The U.S. is scrambling to expand DNA mapping of coronavirus samples taken from patients to identify potentially deadlier mutations that are starting to spread around the country.
On Wednesday, the White House announced a scaled up push by the Centers for Disease Control and Prevention, and by a U.S. Army biodefense institute. But the more significant action is on Capitol Hill, where a House bill headed for floor debate would provide $1.75 billion for genomic sequencing.
“I don’t think this is going to be a light switch; I think its going to be a dial,” CDC head Dr. Rochelle Walensky told reporters, as she described the effort.
The U.S. now maps only the genetic makeup of a minuscule fraction of positive virus samples, a situation some experts liken to flying blind.

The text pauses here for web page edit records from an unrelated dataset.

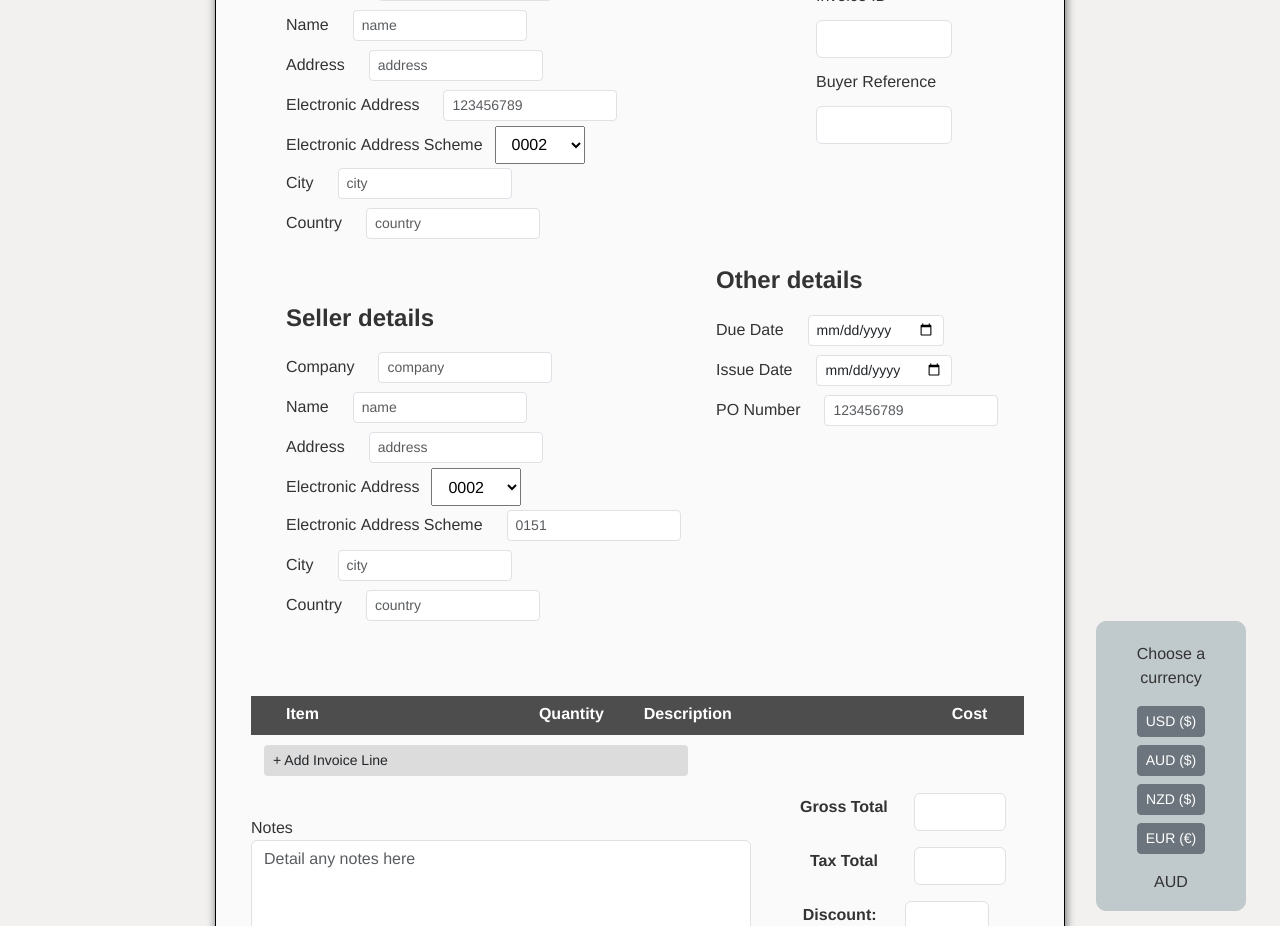
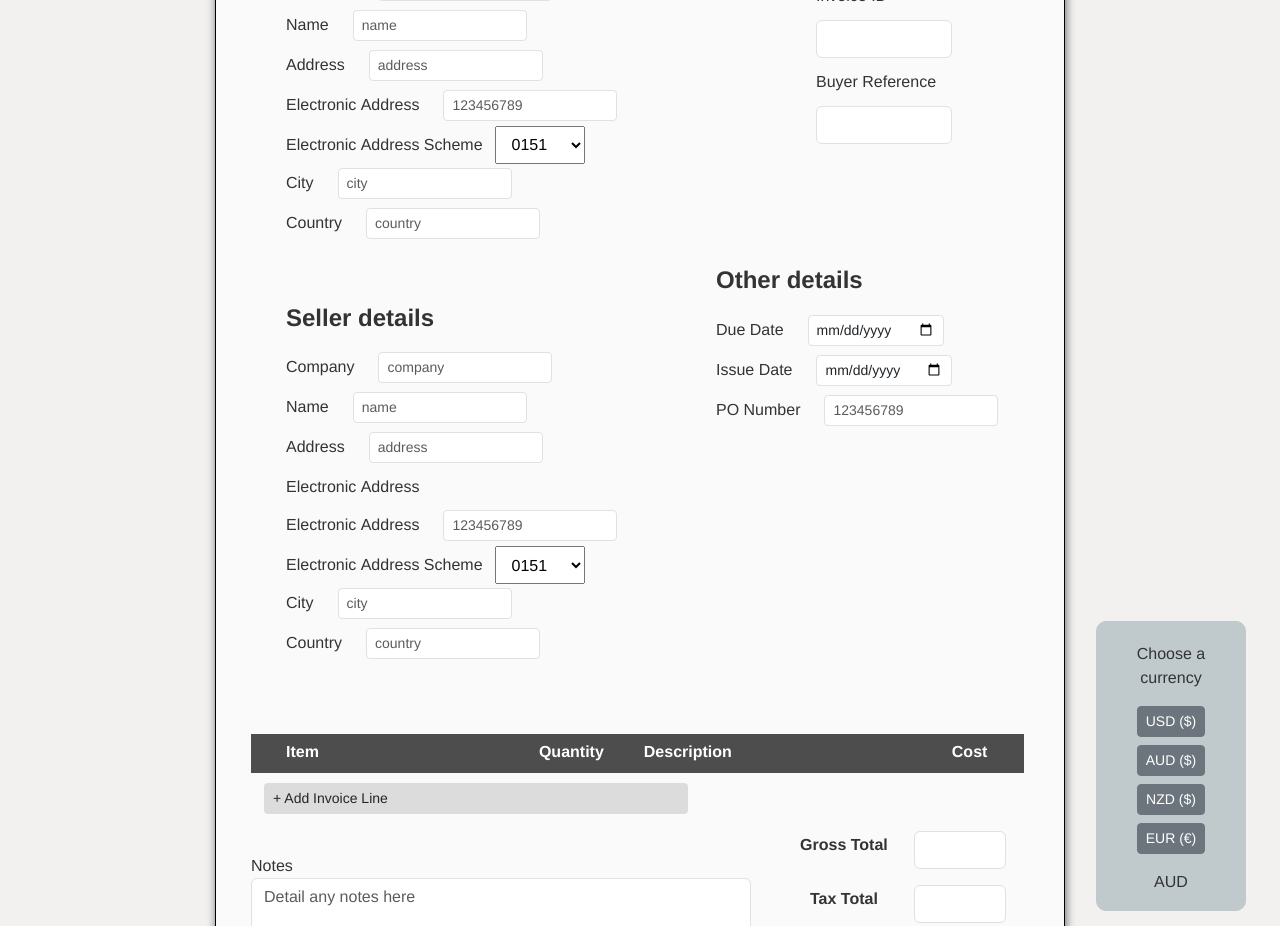
Before and after one commit to MysticalFire1315/SENG2021-frontend, a React (Vite) app: page / in a window 1280 px wide. Shown: the part 3140-4066 px from the top of the page. Built offline with nearby package versions, Linux system fonts and the light colour scheme.

Commit message:
fixed delete and initialised values when adding invoice line

```diff
--- a/src/components/MainComponent/Invoice/Invoice.jsx
+++ b/src/components/MainComponent/Invoice/Invoice.jsx
@@ -9,7 +9,7 @@ const Invoice = () => {
     const [itemIds, setItemIds] = useState([]);
     const [items, setItems] = useState([]);         // If there are no E-invoice items, the E-invoice validator must check there is at least 1 invoice line
     const [count, setCount] = useState(0);
-    const [data, setData] = useState({});
+    const [data, setData] = useState({ buyerelectronicaddressscheme: "0151", sellerelectronicaddressscheme: "0151", currency: "AUD" });
 
     const handleChange = (key, value) => {
         setData((data) => ({ ...data, [key]: value }));
@@ -40,7 +40,7 @@ const Invoice = () => {
         setCount(count + 1);
         setItemIds(itemIds => ([...itemIds, itemId]));
         setItems(items => ([...items, <InvoiceItem key={itemId} id={itemId} onRemove={handleRemoveItem} onChange={handleChange} onPaste={preventPasteNegative} onKeyDown={preventMinus} />]));
-        // setData({ ...data, [`line${itemId}`]: { [`name${itemId}`]: "item", [`quantity${itemId}`]: "0", [`description${itemId}`]: "item description", [`cost${itemId}`]: "0", } });
+        setData(data => ({ ...data, [`name${itemId}`]: "item", [`quantity${itemId}`]: "0", [`description${itemId}`]: "item description", [`cost${itemId}`]: "0" }));
     };
     const handleRemoveItem = (id) => {
         if (itemIds.length == 0) {
@@ -50,6 +50,15 @@ const Invoice = () => {
         setItemIds(updatedItemIds);
         const updatedItems = (items) => items.filter(item => item.props.id !== id);
         setItems(updatedItems);
+
+        setData(data => {
+            const copy = { ...data };
+            delete copy[`name${id}`];
+            delete copy[`quantity${id}`];
+            delete copy[`description${id}`];
+            delete copy[`cost${id}`];
+            return copy;
+        });
     }
 
 
--- a/src/components/MainComponent/Invoice/InvoiceDetails.jsx
+++ b/src/components/MainComponent/Invoice/InvoiceDetails.jsx
@@ -48,7 +48,7 @@ const InvoiceDetails = (props) => {
                 </div>
                 <div class="row">
                     <div className="init-details">
-                        <label for="invoice-seller-details" class="col-sm-2 col-form-label">Electronic&nbsp;Address</label>
+                        <label for="invoice-buyer-details" class="col-sm-2 col-form-label">Electronic&nbsp;Address</label>
                     </div>
                     <div class="col-sm-5" className="init-details">
                         <input type="number" class="form-control form-control-sm form-text" placeholder="123456789" name="buyerelectronicaddress" onChange={handleChange} onPaste={preventPasteNegative} onKeyDown={preventMinus} />
@@ -56,18 +56,18 @@ const InvoiceDetails = (props) => {
                 </div>
                 <div class="row">
                     <div className="init-details">
-                        <label for="invoice-seller-details" class="col-sm-2 col-form-label">Electronic&nbsp;Address&nbsp;Scheme</label>
+                        <label for="invoice-buyer-details" class="col-sm-2 col-form-label">Electronic&nbsp;Address&nbsp;Scheme</label>
                     </div>
-                    <select style={{ width: "90px" }}>
+                    <select style={{ width: "90px" }} name="buyerelectronicaddressscheme" onChange={handleChange}>
+                        <option value="0151">0151</option>
                         <option value="0002">0002</option>
-                        <option value="0002">0009</option>
-                        <option value="0002">0060</option>
-                        <option value="0002">0130</option>
-                        <option value="0002">0151</option>
-                        <option value="0002">0188</option>
-                        <option value="0002">0199</option>
-                        <option value="0002">9932</option>
-                        <option value="0002">9959</option>
+                        <option value="0009">0009</option>
+                        <option value="0060">0060</option>
+                        <option value="0130">0130</option>
+                        <option value="0188">0188</option>
+                        <option value="0199">0199</option>
+                        <option value="9932">9932</option>
+                        <option value="9959">9959</option>
                     </select>
                 </div>
                 <div class="row">
@@ -120,26 +120,31 @@ const InvoiceDetails = (props) => {
                     <div className="init-details">
                         <label for="invoice-seller-details" class="col-sm-2 col-form-label">Electronic&nbsp;Address</label>
                     </div>
-                    <select style={{ width: "90px" }}>
-                        <option value="0002">0002</option>
-                        <option value="0002">0009</option>
-                        <option value="0002">0060</option>
-                        <option value="0002">0130</option>
-                        <option value="0002">0151</option>
-                        <option value="0002">0188</option>
-                        <option value="0002">0199</option>
-                        <option value="0002">9932</option>
-                        <option value="0002">9959</option>
-                    </select>
+                    <div class="row">
+                        <div className="init-details">
+                            <label for="invoice-seller-details" class="col-sm-2 col-form-label">Electronic&nbsp;Address</label>
+                        </div>
+                        <div class="col-sm-5" className="init-details">
+                            <input type="number" class="form-control form-control-sm form-text" placeholder="123456789" name="sellerelectronicaddress" onChange={handleChange} onPaste={preventPasteNegative} onKeyDown={preventMinus} />
+                        </div>
+                    </div>
                 </div>
 
                 <div class="row">
                     <div className="init-details">
                         <label for="invoice-seller-details" class="col-sm-2 col-form-label">Electronic&nbsp;Address&nbsp;Scheme</label>
                     </div>
-                    <div class="col-sm-5" className="init-details">
-                        <input type="number" class="form-control form-control-sm form-text" placeholder="0151" name="sellerelectronicaddressscheme" onChange={handleChange} onPaste={(e) => { preventPasteNegative(e); keep11DigitBound(e) }} onKeyDown={(e) => { preventMinus(e); keep11DigitBound(e) }} />
-                    </div>
+                    <select style={{ width: "90px" }} name="sellerelectronicaddressscheme" onChange={handleChange}>
+                        <option value="0151">0151</option>
+                        <option value="0002">0002</option>
+                        <option value="0009">0009</option>
+                        <option value="0060">0060</option>
+                        <option value="0130">0130</option>
+                        <option value="0188">0188</option>
+                        <option value="0199">0199</option>
+                        <option value="9932">9932</option>
+                        <option value="9959">9959</option>
+                    </select>
                 </div>
                 <div class="row">
                     <div className="init-details">
```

It means the true domestic spread of problematic mutations first identified in the United Kingdom and South Africa remains a matter of guesswork.
Read more: Government rushes virus gene-mapping as mutations spread